Oddly enough, while subsistence hunting is given as the need for this killing, prior to Alaska’s shutting down all hunting on the island in 2009, big game and trophy hunters took some 90 caribou between 2001 and 2007, Id. at 9, while subsistence hunters took only around 10. Id. at 28. The EA itself admits that the decline in the caribou population may be within natural ranges for an isolated island population. Id. at 32. Further, while it states that wolf predation of caribou calves is a certain factor in the caribou decline, it also admits that hunting may have contributed to the loss of caribou bulls which is also contributing to the falling population. Id. at 8. Critics of the EA’s focus on wolves to the exclusion of other predators have pointed out that while black bears also prey on caribou calves, bears are a favorite of trophy hunters and as such, need to be protected to be killed for pleasure later. USFWS Proposes Wolf Killing at Alaska NWR, Refuge Watch (Jan. 17, 2011, 9:08 PM), http://www.refugewatch.org/2011/01/17/usfws-proposes-wolf-killing-at-alaska-maritime-nwr/. (I have serious issues with this too, but that is a whole other article).

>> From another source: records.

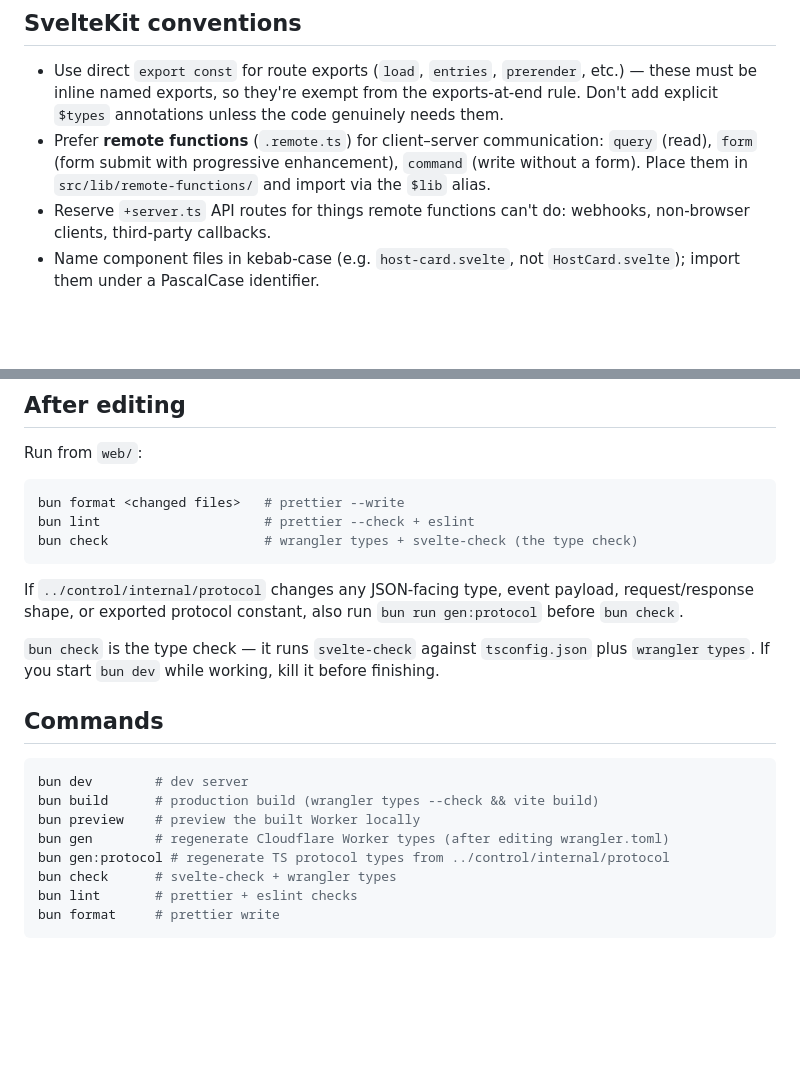
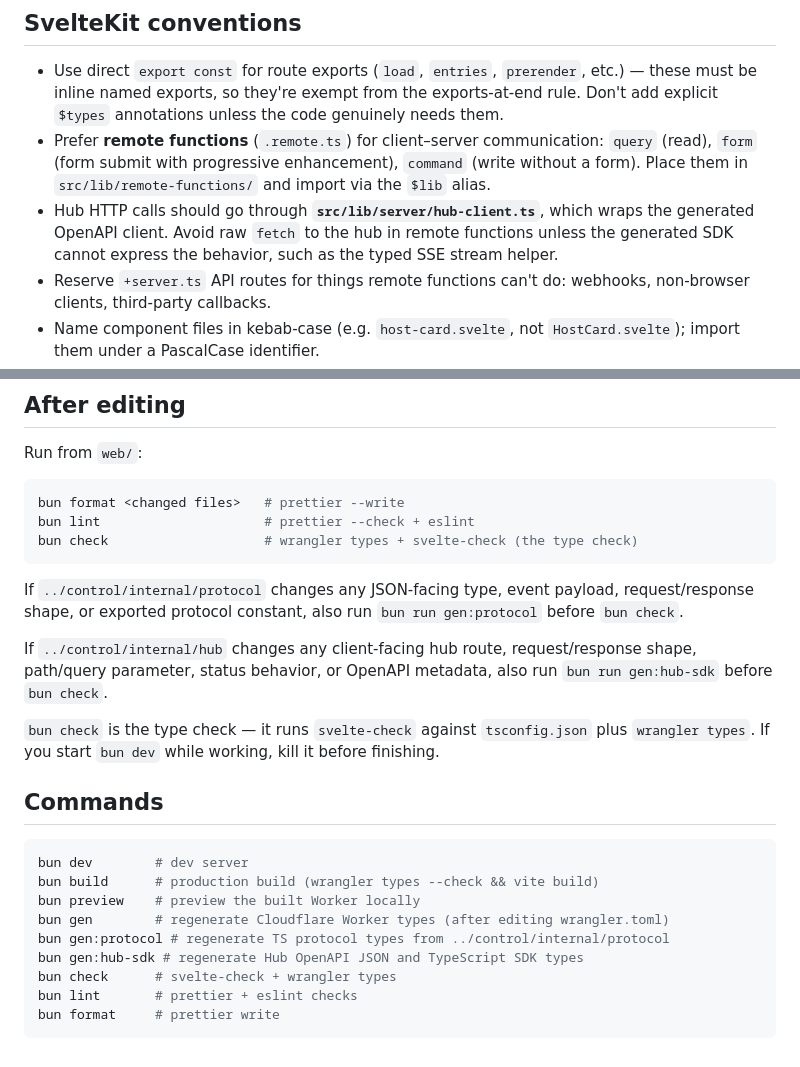
Before and after one commit to JustinyAhin/tethon, a Markdown page: web/CLAUDE.md, 2 parts joined by grey strips. GitHub-like rendering; blank space fills up the shorter version.

```diff
--- a/web/CLAUDE.md
+++ b/web/CLAUDE.md
@@ -38,6 +38,7 @@ When you need Svelte or SvelteKit docs, use the LLM-optimized versions:
 
 - Use direct `export const` for route exports (`load`, `entries`, `prerender`, etc.) — these must be inline named exports, so they're exempt from the exports-at-end rule. Don't add explicit `$types` annotations unless the code genuinely needs them.
 - Prefer **remote functions** (`.remote.ts`) for client–server communication: `query` (read), `form` (form submit with progressive enhancement), `command` (write without a form). Place them in `src/lib/remote-functions/` and import via the `$lib` alias.
+- Hub HTTP calls should go through **`src/lib/server/hub-client.ts`**, which wraps the generated OpenAPI client. Avoid raw `fetch` to the hub in remote functions unless the generated SDK cannot express the behavior, such as the typed SSE stream helper.
 - Reserve `+server.ts` API routes for things remote functions can't do: webhooks, non-browser clients, third-party callbacks.
 - Name component files in kebab-case (e.g. `host-card.svelte`, not `HostCard.svelte`); import them under a PascalCase identifier.
 - The hub is the source of truth for session state — the web app reads/relays it, it does not own it. Mirror the protocol invariants in `../control/CLAUDE.md` (append-only events, cursor replay, reconnect-with-last-cursor); don't invent client-side state that diverges from the event log.
@@ -63,6 +64,8 @@ bun check                    # wrangler types + svelte-check (the type check)
 
 If `../control/internal/protocol` changes any JSON-facing type, event payload, request/response shape, or exported protocol constant, also run `bun run gen:protocol` before `bun check`.
 
+If `../control/internal/hub` changes any client-facing hub route, request/response shape, path/query parameter, status behavior, or OpenAPI metadata, also run `bun run gen:hub-sdk` before `bun check`.
+
 `bun check` is the type check — it runs `svelte-check` against `tsconfig.json` plus `wrangler types`. If you start `bun dev` while working, kill it before finishing.
 
 ## Commands
@@ -73,6 +76,7 @@ bun build      # production build (wrangler types --check && vite build)
 bun preview    # preview the built Worker locally
 bun gen        # regenerate Cloudflare Worker types (after editing wrangler.toml)
 bun gen:protocol # regenerate TS protocol types from ../control/internal/protocol
+bun gen:hub-sdk # regenerate Hub OpenAPI JSON and TypeScript SDK types
 bun check      # svelte-check + wrangler types
 bun lint       # prettier + eslint checks
 bun format     # prettier write
```
Also changed, not shown: control/CLAUDE.md (+10 -1 lines).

I am not a wildlife biologist and so I cannot argue about the intricacies of the Unimak ecosystem and what truly needs to be done, but from what I have read, there is something about this situation which seems to me to be similar to the sadly familiar scape-goating of a fellow creature in order to “fix” a problem we have at least in part created.